MATERIALS PROVIDED Block Start
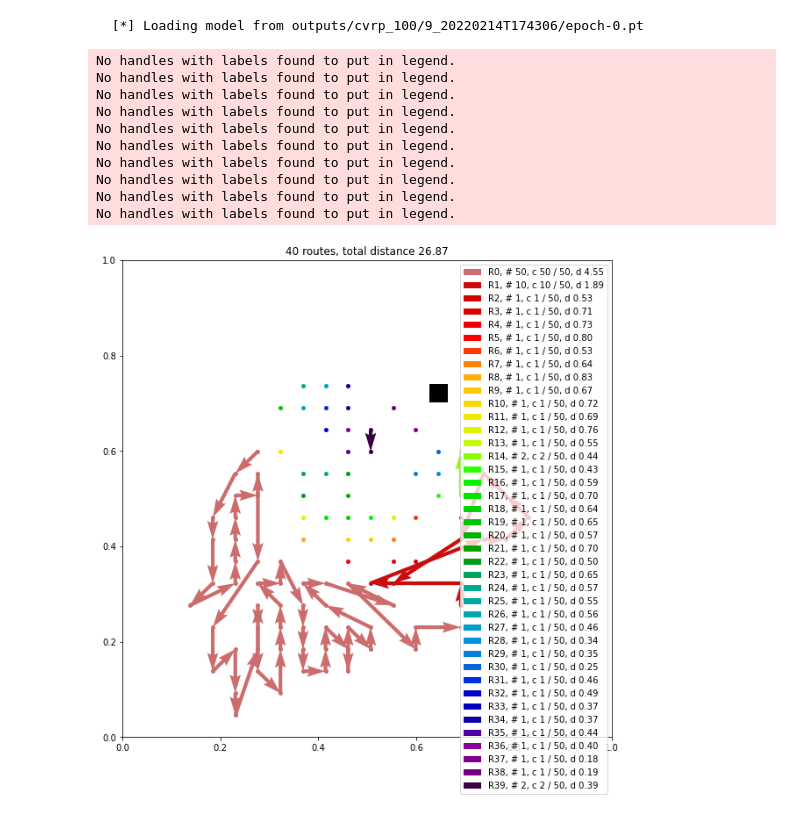
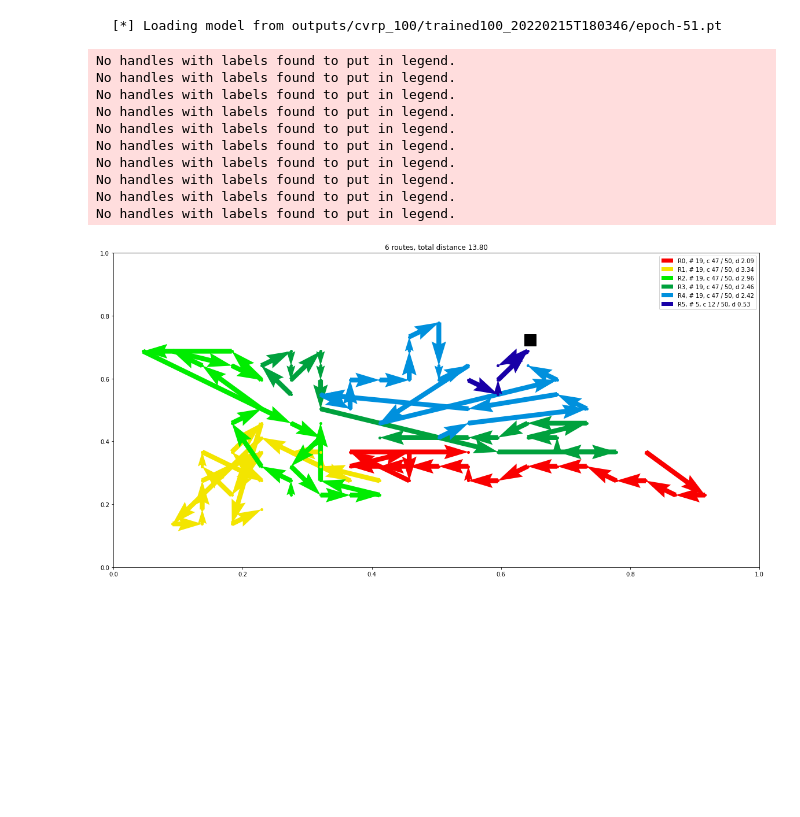
Before and after one commit to tonydavis629/attention-learn-to-route, a Jupyter notebook: plot_vrp.ipynb, the cells around one changed output. Saved outputs shown, nothing was run; the diff lists cells and outputs as text; code cells hidden in the pictures; blank space fills up the shorter version.

```diff
--- a/plot_vrp.ipynb
+++ b/plot_vrp.ipynb
@@ -115,39 +115,39 @@ def plot_vehicle_routes(data, route, ax1, markersize=5, visualize_demands=False,
         ax1.add_collection(pc_used)
         ax1.add_collection(pc_dem)
 # %%
-model, _ = load_model('outputs/cvrp_100/9_20220214T174306/epoch-0.pt')
+model, _ = load_model('outputs/cvrp_100/trained100_20220215T180346/epoch-51.pt')
 torch.manual_seed(1234)
 dataset = CVRP.make_dataset(size=100, num_samples=10)
 # %% [output]
-  [*] Loading model from outputs/cvrp_100/9_20220214T174306/epoch-0.pt
+  [*] Loading model from outputs/cvrp_100/trained100_20220215T180346/epoch-51.pt
 # %%
 # Need a dataloader to batch instances
 dataloader = DataLoader(dataset, batch_size=1000)
 
 # Make var works for dicts
 batch = next(iter(dataloader))
 
 # Run the model
 model.eval()
 model.set_decode_type('greedy')
 with torch.no_grad():
     length, log_p, pi = model(batch, return_pi=True)
 tours = pi
 
 # Plot the results
 for i, (data, tour) in enumerate(zip(dataset, tours)):
-    fig, ax = plt.subplots(figsize=(10, 10))
+    fig, ax = plt.subplots(figsize=(20, 10))
     plot_vehicle_routes(data, tour, ax, visualize_demands=False, demand_scale=50, round_demand=True)
     # fig.savefig(os.path.join('images', 'cvrp_{}.png'.format(i)))
 # %% [output]
 No handles with labels found to put in legend.
 No handles with labels found to put in legend.
 No handles with labels found to put in legend.
 No handles with labels found to put in legend.
 No handles with labels found to put in legend.
 No handles with labels found to put in legend.
 No handles with labels found to put in legend.
 No handles with labels found to put in legend.
 No handles with labels found to put in legend.
 No handles with labels found to put in legend.
-[figure, old version]
+[figure, new version]
```
Also changed, not shown: parts of 1 cell of this notebook, 4 other files.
MATERIALS PROVIDED Block End
# WHAT THE TASK REQUIRES
Leaving images out, please output every line of the data exactly.

# EXPECTED OUTPUT
Before and after one commit to tonydavis629/attention-learn-to-route, a Jupyter notebook: plot_vrp.ipynb, the cells around one changed output. Saved outputs shown, nothing was run; the diff lists cells and outputs as text; code cells hidden in the pictures; blank space fills up the shorter version.

```diff
--- a/plot_vrp.ipynb
+++ b/plot_vrp.ipynb
@@ -115,39 +115,39 @@ def plot_vehicle_routes(data, route, ax1, markersize=5, visualize_demands=False,
         ax1.add_collection(pc_used)
         ax1.add_collection(pc_dem)
 # %%
-model, _ = load_model('outputs/cvrp_100/9_20220214T174306/epoch-0.pt')
+model, _ = load_model('outputs/cvrp_100/trained100_20220215T180346/epoch-51.pt')
 torch.manual_seed(1234)
 dataset = CVRP.make_dataset(size=100, num_samples=10)
 # %% [output]
-  [*] Loading model from outputs/cvrp_100/9_20220214T174306/epoch-0.pt
+  [*] Loading model from outputs/cvrp_100/trained100_20220215T180346/epoch-51.pt
 # %%
 # Need a dataloader to batch instances
 dataloader = DataLoader(dataset, batch_size=1000)
 
 # Make var works for dicts
 batch = next(iter(dataloader))
 
 # Run the model
 model.eval()
 model.set_decode_type('greedy')
 with torch.no_grad():
     length, log_p, pi = model(batch, return_pi=True)
 tours = pi
 
 # Plot the results
 for i, (data, tour) in enumerate(zip(dataset, tours)):
-    fig, ax = plt.subplots(figsize=(10, 10))
+    fig, ax = plt.subplots(figsize=(20, 10))
     plot_vehicle_routes(data, tour, ax, visualize_demands=False, demand_scale=50, round_demand=True)
     # fig.savefig(os.path.join('images', 'cvrp_{}.png'.format(i)))
 # %% [output]
 No handles with labels found to put in legend.
 No handles with labels found to put in legend.
 No handles with labels found to put in legend.
 No handles with labels found to put in legend.
 No handles with labels found to put in legend.
 No handles with labels found to put in legend.
 No handles with labels found to put in legend.
 No handles with labels found to put in legend.
 No handles with labels found to put in legend.
 No handles with labels found to put in legend.
-[figure, old version]
+[figure, new version]
```
Also changed, not shown: parts of 1 cell of this notebook, 4 other files.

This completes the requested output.